Finally, Plaintiffs have added facts occurring after the filing of the original complaint to bolster their allegation that the Defendants have engaged in a campaign of concealment and non-disclosure (Proposed Amend. Compl. pp. 28-33). This is a permissible reason for allowing Plaintiffs to supplement their complaint. See Fed. R. Civ. P. 15(d).
The Court finds that Plaintiffs have met their burden to show that they have good cause for allowing amendment after the scheduling deadline. However, the Plaintiffs must still sustain their burden under 15(a) to show absence of undue delay, bad faith, dilatory motive, prejudice, or futility. Foman, 371 U.S. at 182; Perrian v. O'Grady, 958 F.2d 192, 193-94 (7th Cir.1992).

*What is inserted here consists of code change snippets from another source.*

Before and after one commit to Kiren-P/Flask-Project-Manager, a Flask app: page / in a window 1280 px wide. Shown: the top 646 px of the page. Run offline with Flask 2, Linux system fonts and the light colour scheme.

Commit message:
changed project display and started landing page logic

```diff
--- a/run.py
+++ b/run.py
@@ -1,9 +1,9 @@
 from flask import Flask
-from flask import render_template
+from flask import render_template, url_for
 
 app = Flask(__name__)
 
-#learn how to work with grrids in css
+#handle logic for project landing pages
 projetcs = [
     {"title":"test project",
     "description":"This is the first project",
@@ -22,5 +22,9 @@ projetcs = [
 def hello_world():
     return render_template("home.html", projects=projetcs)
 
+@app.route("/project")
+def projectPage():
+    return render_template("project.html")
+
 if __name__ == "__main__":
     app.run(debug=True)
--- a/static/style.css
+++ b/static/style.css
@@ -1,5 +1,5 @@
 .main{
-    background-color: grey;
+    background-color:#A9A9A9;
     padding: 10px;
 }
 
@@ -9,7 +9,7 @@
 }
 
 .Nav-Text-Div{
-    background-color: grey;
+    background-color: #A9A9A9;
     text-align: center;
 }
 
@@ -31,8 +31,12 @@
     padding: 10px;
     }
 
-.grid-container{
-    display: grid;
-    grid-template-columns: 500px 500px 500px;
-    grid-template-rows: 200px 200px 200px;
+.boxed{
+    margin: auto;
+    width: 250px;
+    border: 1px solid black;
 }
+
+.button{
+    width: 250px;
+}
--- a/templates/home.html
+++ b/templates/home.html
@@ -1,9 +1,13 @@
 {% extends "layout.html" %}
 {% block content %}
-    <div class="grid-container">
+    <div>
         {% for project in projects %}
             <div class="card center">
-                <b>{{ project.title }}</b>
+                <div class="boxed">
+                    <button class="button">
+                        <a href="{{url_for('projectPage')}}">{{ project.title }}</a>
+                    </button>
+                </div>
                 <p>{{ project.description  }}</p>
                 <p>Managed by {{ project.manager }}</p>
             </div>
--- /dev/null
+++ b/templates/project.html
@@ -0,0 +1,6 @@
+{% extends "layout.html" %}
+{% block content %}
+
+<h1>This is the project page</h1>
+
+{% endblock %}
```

As described above, the delay in seeking leave to amend did not result from the Plaintiffs' own conduct, so it cannot be found to be "undue." There is also no evidence of bad faith or dilatory motive. Moreover, the Defendants will not be prejudiced by amendment. Indeed, the Defendants do not challenge the Plaintiffs' arguments in this regard. Dispositive motions are not due in the action until April 23, 2008, and a trial is not scheduled in this matter until August 2008. In addition, the case is currently stayed pending a determination of class certification. Thus, there is adequate time for additional discovery, to the extent it is necessary, and for preparation of dispositive motions and trial.
Based on all the foregoing, the Court finds that Plaintiffs have shown good cause to modify the scheduling order to allow amendment of the complaint to add the EBIC as a defendant and the additional claims. Furthermore, the Court finds that Defendants will not be prejudiced by the proposed amendments at this point in the litigation. Accordingly, the Plaintiffs' Motion to Amend the Complaint (Doc. 79) is GRANTED.
IT IS SO ORDERED.